You can include one model in another by using Model blocks. Each instance of a Model block represents a reference to another model, called a referenced model. For simulation and code generation, the referenced model effectively replaces the Model block that references it. The model that contains a referenced model is its parent model. A collection of parent and referenced models constitute a model reference hierarchy.
The interface of a referenced model consists of its:
Input and output ports (and control ports, in the case of a conditional referenced model)
A Model block displays inputs and outputs corresponding to the root-level inputs and outputs of the model it references. These ports enable you to incorporate the referenced model into the block diagram of the parent model. The interface of the referenced model, not the context from which the model is referenced, defines the attributes of blocks in the referenced model. For example, attributes such as dimensions and data types do not propagate across Model block boundaries. Use the root Inport of the referenced model to set the interface attributes.
For example, the
includes Model blocks that reference three instances of the same referenced
A referenced model can itself contain Model blocks and thus reference lower-level models, to any depth.
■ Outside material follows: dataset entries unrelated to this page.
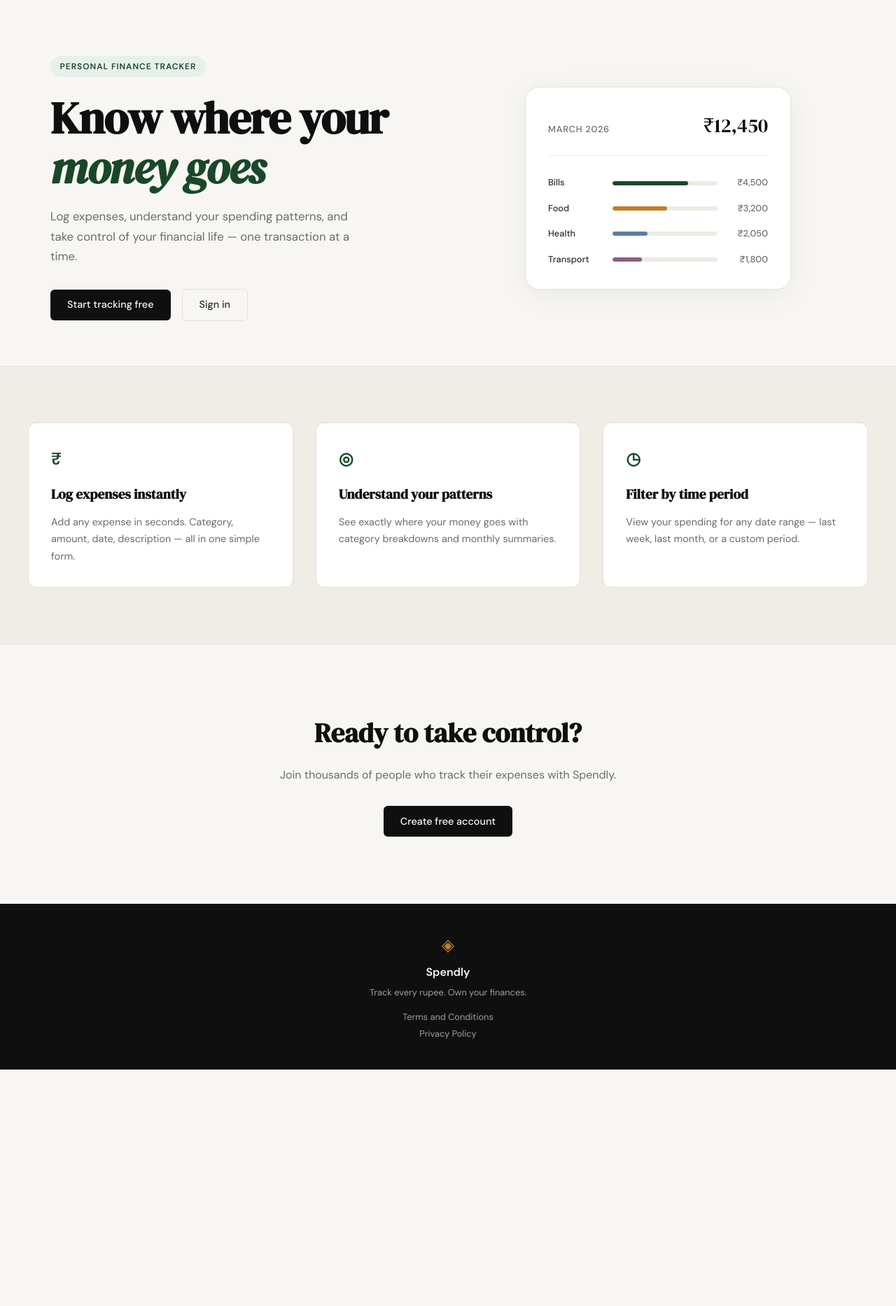
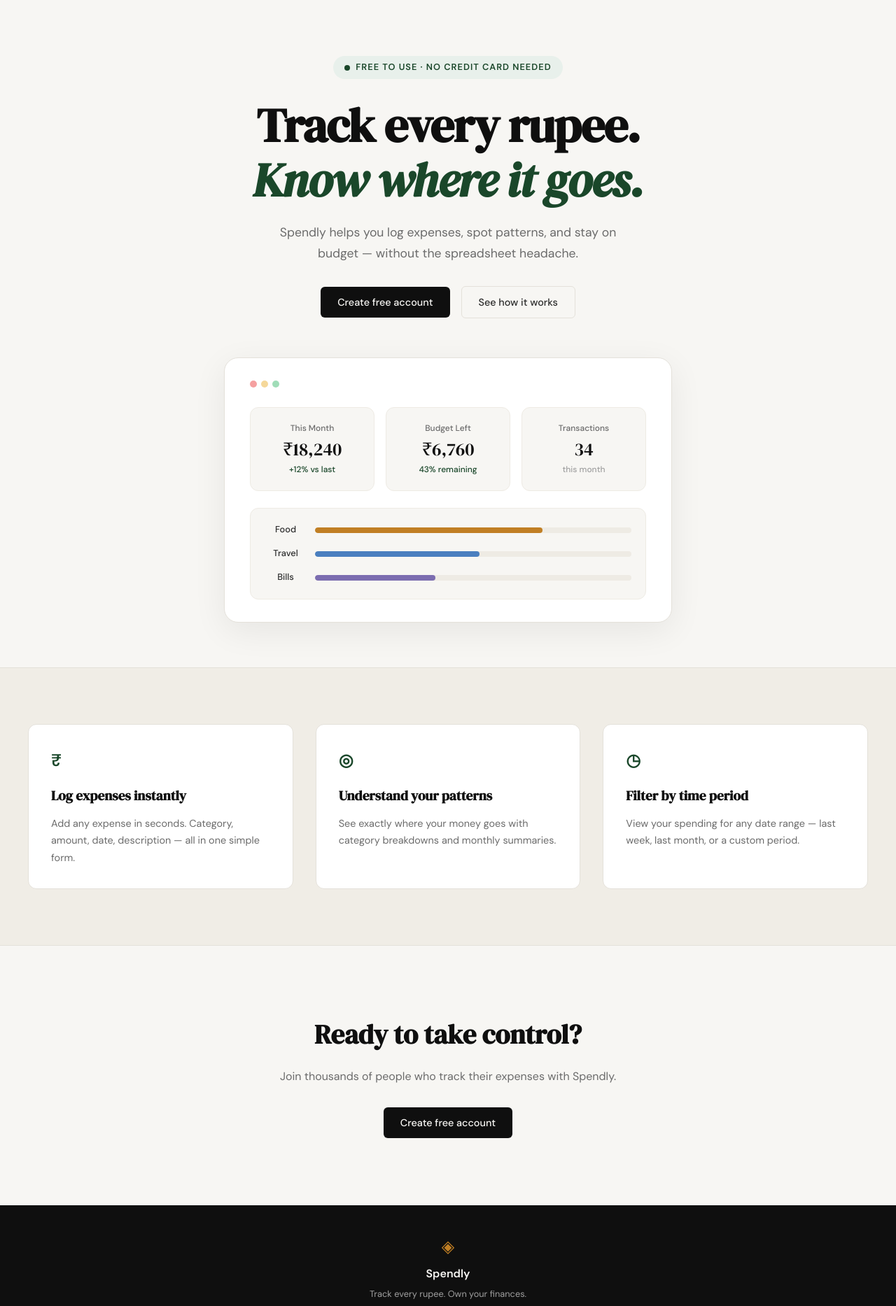
Before and after one commit to solankikaran/claude-site-spendly, a Flask app: page / in a window 1280 px wide. Shown: the part 61-1928 px from the top of the page at 70% size. Before the commit the page ends 1590 px from the top, so only its background shows below. Run offline with Flask 3, Linux system fonts and the light colour scheme.

Commit message:
landing: redesign hero section to match mockup

```diff
--- /dev/null
+++ b/static/css/landing.css
@@ -0,0 +1,214 @@
+/* ------------------------------------------------------------------ */
+/* Hero — centered single-column layout                                */
+/* ------------------------------------------------------------------ */
+
+.hero {
+    display: flex;
+    flex-direction: column;
+    align-items: center;
+    text-align: center;
+    padding: 5rem 2rem 4rem;
+    max-width: var(--max-width);
+    margin: 0 auto;
+    gap: 3.5rem;
+}
+
+.hero-inner {
+    display: flex;
+    flex-direction: column;
+    align-items: center;
+}
+
+.hero-badge {
+    display: inline-flex;
+    align-items: center;
+    gap: 0.5rem;
+    background: var(--accent-light);
+    color: var(--accent);
+    font-size: 0.8rem;
+    font-weight: 600;
+    padding: 0.4rem 1rem;
+    border-radius: 999px;
+    margin-bottom: 1.75rem;
+}
+
+.badge-dot {
+    width: 8px;
+    height: 8px;
+    border-radius: 50%;
+    background: var(--accent);
+    display: inline-block;
+}
+
+.hero-title {
+    font-family: var(--font-display);
+    font-size: clamp(2.8rem, 6vw, 4.25rem);
+    line-height: 1.15;
+    letter-spacing: -0.02em;
+    color: var(--ink);
+    margin-bottom: 1.25rem;
+}
+
+.hero-title em {
+    font-style: italic;
+    color: var(--accent);
+}
+
+.hero-subtitle {
+    font-size: 1.1rem;
+    color: var(--ink-muted);
+    line-height: 1.7;
+    max-width: 520px;
+    margin-bottom: 2rem;
+}
+
+.hero-actions {
+    display: flex;
+    gap: 1rem;
+    align-items: center;
+    justify-content: center;
+}
+
+/* ------------------------------------------------------------------ */
+/* Mock dashboard card                                                 */
+/* ------------------------------------------------------------------ */
+
+.hero-visual {
+    display: flex;
+    justify-content: center;
+    width: 100%;
+}
+
+.mock-dashboard {
+    background: var(--paper-card);
+    border: 1px solid var(--border);
+    border-radius: var(--radius-lg);
+    padding: 2rem 2.25rem;
+    width: 100%;
+    max-width: 640px;
+    box-shadow: 0 12px 48px rgba(0, 0, 0, 0.07);
+}
+
+.mock-dots {
+    display: flex;
+    gap: 6px;
+    margin-bottom: 1.75rem;
+}
+
+.dot {
+    width: 10px;
+    height: 10px;
+    border-radius: 50%;
+}
+
+.dot-red { background: #f5a0a0; }
+.dot-yellow { background: #f5d89a; }
+.dot-green { background: #a0ddb8; }
+
+/* Stat cards row */
+.mock-stats {
+    display: grid;
+    grid-template-columns: repeat(3, 1fr);
+    gap: 1rem;
+    margin-bottom: 1.5rem;
+}
+
+.mock-stat-card {
+    background: var(--paper);
+    border: 1px solid var(--border-soft);
+    border-radius: var(--radius-md);
+    padding: 1.25rem 1rem;
+    display: flex;
+    flex-direction: column;
+    gap: 0.2rem;
+}
+
+.mock-stat-label {
+    font-size: 0.75rem;
+    font-weight: 500;
+    color: var(--ink-muted);
+    text-transform: capitalize;
+}
+
+.mock-stat-value {
+    font-family: var(--font-display);
+    font-size: 1.6rem;
+    color: var(--ink);
+    line-height: 1.3;
+}
+
+.mock-stat-note {
+    font-size: 0.75rem;
+    color: var(--ink-faint);
+    font-weight: 500;
+}
+
+.note-green {
+    color: var(--accent);
+}
+
+/* Category bars */
+.mock-categories {
+    background: var(--paper);
+    border: 1px solid var(--border-soft);
+    border-radius: var(--radius-md);
+    padding: 1.25rem 1.25rem;
+    display: flex;
+    flex-direction: column;
+    gap: 0.85rem;
+}
+
+.mock-cat-row {
+    display: grid;
+    grid-template-columns: 60px 1fr;
+    align-items: center;
+    gap: 0.75rem;
+}
+
+.mock-cat-name {
+    font-size: 0.8rem;
+    font-weight: 500;
+    color: var(--ink-soft);
+}
+
+.mock-cat-track {
+    height: 8px;
+    background: var(--border-soft);
+    border-radius: 999px;
+    overflow: hidden;
+}
+
+.mock-cat-bar {
+    height: 100%;
+    border-radius: 999px;
+    transition: width 0.6s ease;
+}
+
+.bar-food { background: var(--accent-2); }
+.bar-travel { background: #4a7fbf; }
+.bar-bills { background: #7c6db0; }
+
+/* ------------------------------------------------------------------ */
+/* Responsive                                                          */
+/* ------------------------------------------------------------------ */
+
+@media (max-width: 900px) {
+    .hero {
+        text-align: center;
+    }
+
+    .hero-subtitle { max-width: 100%; }
+    .hero-actions { justify-content: center; }
+}
+
+@media (max-width: 600px) {
+    .hero { padding: 3rem 1rem 2rem; }
+
+    .mock-stats {
+        grid-template-columns: 1fr;
+    }
+
+    .mock-dashboard {
+        padding: 1.5rem;
+    }
+}
--- a/templates/landing.html
+++ b/templates/landing.html
@@ -1,60 +1,71 @@
 {% extends "base.html" %}
 
 {% block title %}Spendly — Track Every Rupee{% endblock %}
+
+{% block head %}
+<link rel="stylesheet" href="{{ url_for('static', filename='css/landing.css') }}">
+{% endblock %}
 
 {% block content %}
 
 <section class="hero">
     <div class="hero-inner">
-        <div class="hero-badge">Personal Finance Tracker</div>
+        <div class="hero-badge"><span class="badge-dot"></span> Free to use · No credit card needed</div>
         <h1 class="hero-title">
-            Know where your<br>
-            <em>money goes</em>
+            Track every rupee.<br>
+            <em>Know where it goes.</em>
         </h1>
         <p class="hero-subtitle">
-            Log expenses, understand your spending patterns,
-            and take control of your financial life —
-            one transaction at a time.
+            Spendly helps you log expenses, spot patterns, and stay
+            on budget — without the spreadsheet headache.
         </p>
         <div class="hero-actions">
-            <a href="{{ url_for('register') }}" class="btn-primary">Start tracking free</a>
-            <a href="{{ url_for('login') }}" class="btn-ghost">Sign in</a>
+            <a href="{{ url_for('register') }}" class="btn-primary">Create free account</a>
+            <a href="#features" class="btn-ghost">See how it works</a>
         </div>
     </div>
     <div class="hero-visual">
-        <div class="mock-card">
-            <div class="mock-card-header">
-                <span class="mock-label">March 2026</span>
-                <span class="mock-total">₹12,450</span>
+        <div class="mock-dashboard">
+            <div class="mock-dots">
+                <span class="dot dot-red"></span>
+                <span class="dot dot-yellow"></span>
+                <span class="dot dot-green"></span>
             </div>
-            <div class="mock-bars">
-                <div class="mock-bar-row">
-                    <span class="mock-cat">Bills</span>
-                    <div class="mock-bar-track">
-                        <div class="mock-bar" style="width: 72%"></div>
+            <div class="mock-stats">
+                <div class="mock-stat-card">
+                    <span class="mock-stat-label">This month</span>
+                    <span class="mock-stat-value">₹18,240</span>
+                    <span class="mock-stat-note note-green">+12% vs last</span>
+                </div>
+                <div class="mock-stat-card">
+                    <span class="mock-stat-label">Budget left</span>
+                    <span class="mock-stat-value">₹6,760</span>
+                    <span class="mock-stat-note note-green">43% remaining</span>
+                </div>
+                <div class="mock-stat-card">
+                    <span class="mock-stat-label">Transactions</span>
+                    <span class="mock-stat-value">34</span>
+                    <span class="mock-stat-note">this month</span>
+                </div>
+            </div>
+            <div class="mock-categories">
+                <div class="mock-cat-row">
+                    <span class="mock-cat-name">Food</span>
+                    <div class="mock-cat-track">
+                        <div class="mock-cat-bar bar-food" style="width: 72%"></div>
                     </div>
-                    <span class="mock-amt">₹4,500</span>
                 </div>
-                <div class="mock-bar-row">
-                    <span class="mock-cat">Food</span>
-                    <div class="mock-bar-track">
-                        <div class="mock-bar mock-bar-2" style="width: 52%"></div>
+                <div class="mock-cat-row">
+                    <span class="mock-cat-name">Travel</span>
+                    <div class="mock-cat-track">
+                        <div class="mock-cat-bar bar-travel" style="width: 52%"></div>
                     </div>
-                    <span class="mock-amt">₹3,200</span>
                 </div>
-                <div class="mock-bar-row">
-                    <span class="mock-cat">Health</span>
-                    <div class="mock-bar-track">
-                        <div class="mock-bar mock-bar-3" style="width: 33%"></div>
+                <div class="mock-cat-row">
+                    <span class="mock-cat-name">Bills</span>
+                    <div class="mock-cat-track">
+                        <div class="mock-cat-bar bar-bills" style="width: 38%"></div>
                     </div>
-                    <span class="mock-amt">₹2,050</span>
-                </div>
-                <div class="mock-bar-row">
-                    <span class="mock-cat">Transport</span>
-                    <div class="mock-bar-track">
-                        <div class="mock-bar mock-bar-4" style="width: 28%"></div>
-                    </div>
-                    <span class="mock-amt">₹1,800</span>
                 </div>
             </div>
         </div>
```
The top model is the topmost model in a hierarchy of referenced models. Where only one level of model reference exists, the parent model and top model are the same. To prevent cyclic inheritance, a Model block cannot refer directly or indirectly to a model that is superior to it in the model reference hierarchy. This figure shows cyclic inheritance.
A parent model can contain multiple Model blocks that reference the same referenced model as long as the referenced model does not define global data. The referenced model can also appear in other parent models at any level. You can parameterize a referenced model to provide tunability for all instances of the model. Also, you can parameterize a referenced model to let different Model blocks specify different values for variables that define the behavior of the referenced model. See Parameterize Instances of a Reusable Referenced Model for details.
Use the ports on a Model block to connect the referenced model to other elements of the parent model. Connecting a signal to a Model block port has the same effect as connecting the signal to the corresponding port in the referenced model. For example, the Model block CounterA has three inputs: two Constant blocks and a Pulse Generator block with a sample time of .1. The Model block CounterB also has three inputs: the same two Constant blocks, and a Pulse Generator block with a sample time of .5. Each Model block has an output to a separate Scope block.
The referenced model includes Inport and Outport blocks (and
possibly Trigger or Enable blocks) to connect to the parent model.
has three Inport blocks (upper, input, and lower) and one Outport
If a referenced model does not depend on data that is available only from a higher-level model, you can use a referenced model as a standalone model. An appropriately configured model can function as both a standalone model and a referenced model, without changing the model or any entities derived from it.
Simulink® includes several models that illustrate model referencing.
to Managing Data with Model Reference example introduces
the basic concepts and workflow related to managing data with model
referencing. To explore these topics in more detail, select the
Workflow for Managing Data with Model Reference example.
In addition, the
represents a wheel speed calculation as a Model block within the context
of an anti-lock braking system (ABS).
You can simulate a referenced model either interpretively (in normal mode) or by compiling the referenced model to code and executing the code (in accelerator mode). For details, see Simulate Model Referencing Models.
To learn about considerations when generating code for a referenced model, see Referenced Models.